Regular readers will know however, I rarely let that stop me, so here I am again… pondering the notion of history repeating itself. Or karma. Or similar.
I had a conversation with a work colleague recently. We were talking about ageing parents and she mentioned some of her regrets. (She’s older than I am and her parents are both long gone.)
She said she felt pretty close to her mother but has only now become increasing conscious of her missed opportunities. She said it’s particularly ironic because the situation is repeating itself with her own children.
She was ‘once’ close to her mother she said, but – even though they lived in close proximity – didn’t catch up much, and she often felt a little exasperated when she had to do chores for her mother given other competing priorities.
She said her (then teenage) kids still lived at home at the time and she felt relieved she had a better relationship with them than she and her mother had, so was happy that things would be different… when her time came.
Fast forward over a decade and she said she’s surprised to find herself in her mother’s position. Her kids have their own lives and own commitments and she’s often an afterthought. She feels like they see her as a burden and yet she doesn’t mean to be and doesn’t think she is.
I don’t have kids so haven’t been able to ponder on this myself. I think about my own mum who was close to her mother and even though they lived at opposite ‘sides’ of the state they wrote (at least) weekly until my grandmother passed away. I like to think she didn’t drop the ball when it came to her commitments towards her mother just because we came along or life got busy.

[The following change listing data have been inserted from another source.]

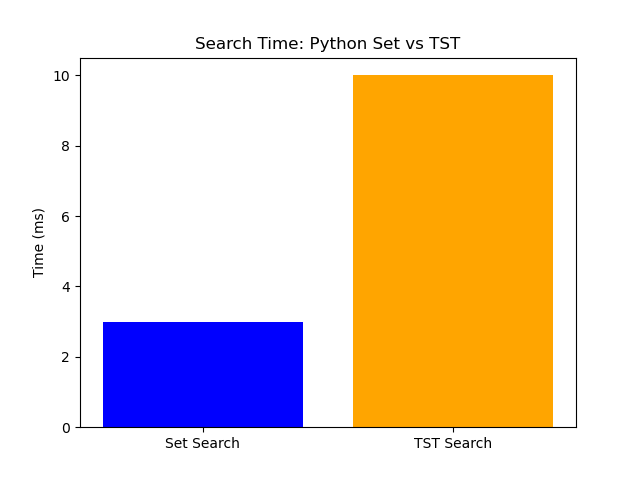
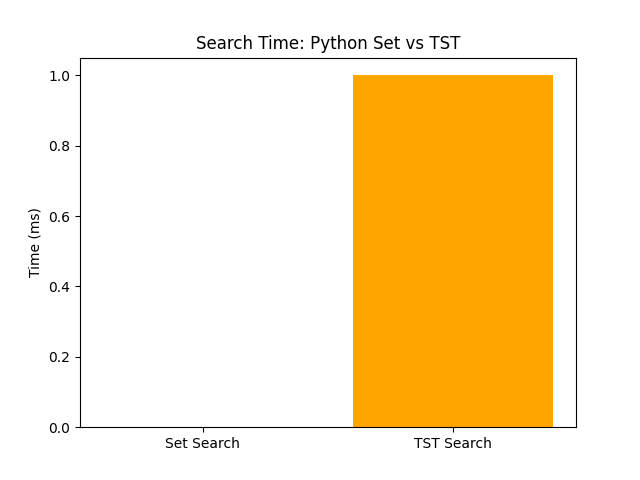
try out some benchmarking variations

diff --git a/benchmarking.py b/benchmarking.py
@@ -1,4 +1,5 @@
 """
+
 benchmark_tst.py
 
 This script benchmarks the performance of a Ternary Search Tree (TST) in terms of insert and search time, across increasing tree sizes. It also compares TST performance to Python's built-in set().
@@ -28,7 +29,7 @@ words[:20]
 # BENCHMARK PARAMETERS
 # -------------------------------
 sizes = [100, 500, 1_000, 5_000, 10_000, 20_000, 30_000, 40_000, 50_000]  # Sizes of trees to build
-nr_runs = 300  # Number of benchmark runs to average timing results
+nr_runs = 10  # Number of benchmark runs to average timing results
 
 # create a list of random samples for each size
 samples = [
@@ -44,16 +45,20 @@ insert_times = {}
 
 # Benchmark insert performance as tree size increases
 for sample in samples:
-    tst = TernarySearchTree()
+    #tst = TernarySearchTree()
 
     # First, build the tree with the sample size
-    for word in sample:
-        tst.insert(word)
+    #for word in sample:
+    #    tst.insert(word)
 
     insert_times[len(sample)] = 0.0
 
     # Measure the time to insert 20 new words (multiple runs for averaging)
     for _ in range(nr_runs):
+        tst = TernarySearchTree()
+        for word in sample:
+            tst.insert(word)
+
         start_time = time.time_ns()
         for word in insert_sample:
             tst.insert(word)
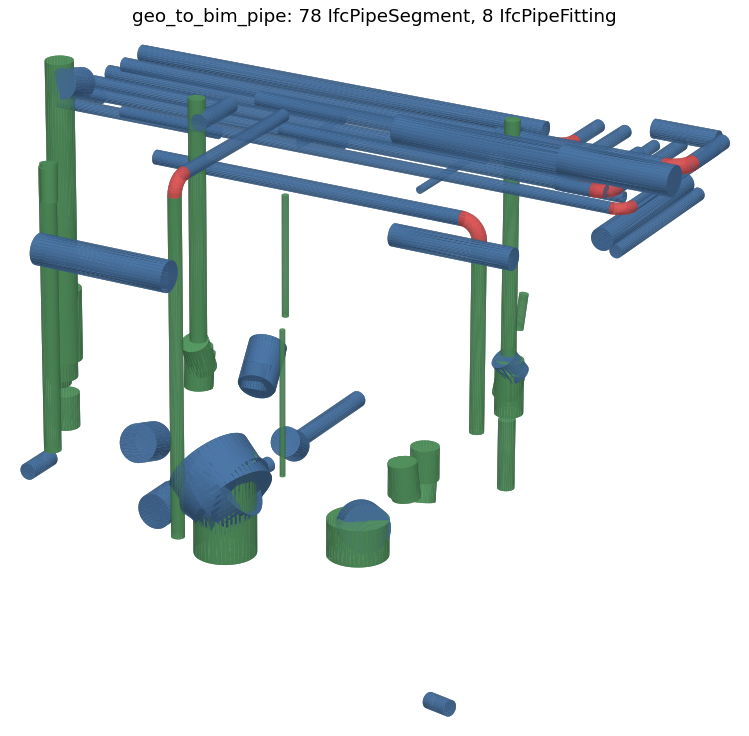
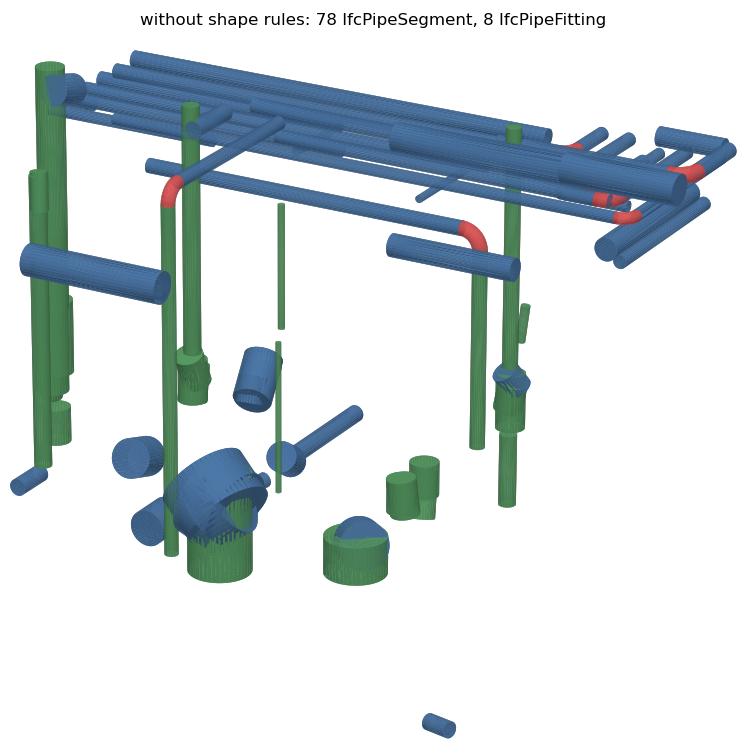
doc: same size images for the shape rule comparison

diff --git a/doc/pipe.md b/doc/pipe.md
@@ -151,7 +151,7 @@ cylinder_to_pipe_log.json
 `elevation` is the angle of the axis from the level plane and `azimuth` its plan direction from the grid, both in degrees. The points of each rejected cylinder are in the `file` next to the log; those of a dropped pipe are in the `_@<n>.pcd` files of its `cylinders`. The reasons are `direction` (pcd_to_cylinder), `elbow_piece`, `short` (below `min_pipe_length`) and `length_ratio` (cylinder_to_pipe). A surface found again from other seeds is listed once.
 
 <p align="center">
-<img width="397" src="./pipe_ifc_no_rules.png"/><img width="323" src="./pipe_ifc.png"/>
+<img width="360" src="./pipe_ifc_no_rules.png"/><img width="360" src="./pipe_ifc_rules.png"/>
 </p>
 
 Without rules (left) and with them (right).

Regular readers – or those who follow me on social media – know my mother is very generous. My parents didn’t have a lot. Both left school by 14 or so and worked hard all of their lives to ensure my brother and I had a University education. There were no fancy holidays or dinners out, but they devoted their lives to us in many ways. But not – I think – to the detriment of their own families.
In addition to their own parents my mother and father were incredibly giving to an uncle and aunt of dad’s whose kids lived elsewhere and rarely visited. They set a wonderful example and my 72yr old mother continues to do so as she ferries the ‘oldies’ from her church and social networks around town and to appointments.

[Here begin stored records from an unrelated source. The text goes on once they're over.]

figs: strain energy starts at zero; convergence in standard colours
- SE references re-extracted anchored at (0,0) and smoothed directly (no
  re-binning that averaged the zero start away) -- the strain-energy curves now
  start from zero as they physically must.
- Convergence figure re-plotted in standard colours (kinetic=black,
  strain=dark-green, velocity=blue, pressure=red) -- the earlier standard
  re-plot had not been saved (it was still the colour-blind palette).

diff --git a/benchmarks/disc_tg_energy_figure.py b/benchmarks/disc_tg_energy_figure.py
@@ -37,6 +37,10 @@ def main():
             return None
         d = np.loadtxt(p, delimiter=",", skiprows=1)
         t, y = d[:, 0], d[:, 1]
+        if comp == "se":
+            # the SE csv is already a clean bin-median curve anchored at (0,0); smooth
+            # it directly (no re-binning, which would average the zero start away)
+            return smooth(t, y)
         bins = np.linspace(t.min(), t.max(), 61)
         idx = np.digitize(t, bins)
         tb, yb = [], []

Whereas I’m a lazy SOB so am unsure I’ll be as generous to all of my elders. I’m sure I’m not as patient with my mother as I should be and don’t visit my local aunt and uncle as much as I should. As someone who will – essentially – have no one when my mother’s gone you’d think I would appreciate the importance of those few people I DO have in my life.
But my colleague’s point, I think (see, I told you there was no story arc to this piece!), is that we always think there will be more time. She was busy with her own kids – who needed to be her priority – and work and so forth. She thought she had more time. And I ‘get’ that. Regret is a big concern for me. There feels like there are a lot of things I have, or have not, done. I’m trying to rectify that but… well, time continues to tick away.

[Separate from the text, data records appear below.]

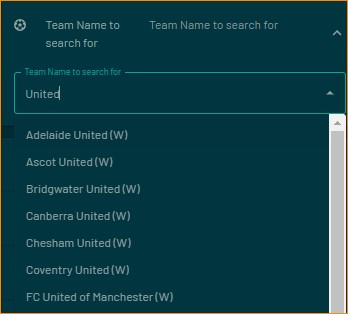
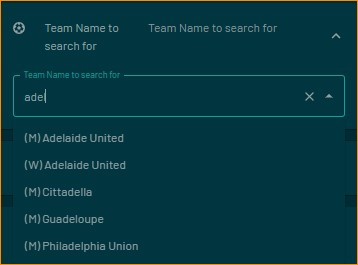
update - remove cache schema field, fix other things

diff --git a/apps/soccersingle/README.md b/apps/soccersingle/README.md
@@ -1,6 +1,6 @@
 # Track single soccer team across all global tournaments / leagues they are playing in
 
-Single Soccer Team displays upcoming / current / completed games for the single team you have selected - regardless of the league / tournment.  Handles all ESPN API leagues / tournaments.
+Show upcoming / current / future game for a single soccer team across all leagues / tournaments they play in - one app tracks the team everywhere.  Handles all ESPN API leagues / tournaments.
 Approx 3000 teams globally are in this app (2500 men's teams & 500 women's teams - including professional, international and college)
 
 Displayed:
@@ -12,8 +12,7 @@ Displayed:
 - If past game:  Final Score  (as per ESPN API - scores flip over to next game at 1AM US ET - future version coming to assist with this)
 
 ## Configuration
-- Select Men's/Women's teams to search
-- Enter text to search team name (minimum 4 characters)
+- Enter text to search team name (minimum 4 characters) - Women's teams are prefixed with a W & Men's with an M
 - Which team to display first (home or away)
 - Select display format type
 - Select color for time (uses new schema.Color)
@@ -22,7 +21,7 @@ Displayed:
 ## Thanks
 
 Tons of thanks to @whyamihere/@rs7q5 for the API assistance - couldn't have gotten here without you
-Thanks to @dinotash/@dinosaursrarr for making me think deep thoughts about connected schema fields
+Thanks to @dinotash/@dinosaursrarr for making me think deep thoughts about connected schema fields & @matslina for setting me straight.
 Of course - the original author of a bunch of this display code is @Lunchbox8484
 Thanks to @jesushairdo for the option to be able to show home or away team first.  Let's be more international :-)
 
@@ -32,6 +31,5 @@ Thanks to @jesushairdo for the option to be able to show home or away team first
 ![screenshot](soccersingle-score-2.jpg)
 
 ## Schema Search for Teams
-![screenshot](soccersingle-schema-gender.jpg)
 ![screenshot](soccersingle-schema-teamsearch-3.jpg)
 ![screenshot](soccersingle-schema-teamsearch-2.jpg)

I realise Cat’s in the Cradle isn’t ‘exactly’ about this… but you’re in the mood for some Harry Chapin, here you go.
Do you think you set a good example for your kids in terms of your relationship with your family / loved ones / others? Do you think it matters?
As it’s Tuesday, I’m linking up with Kylie Purtell for IBOT.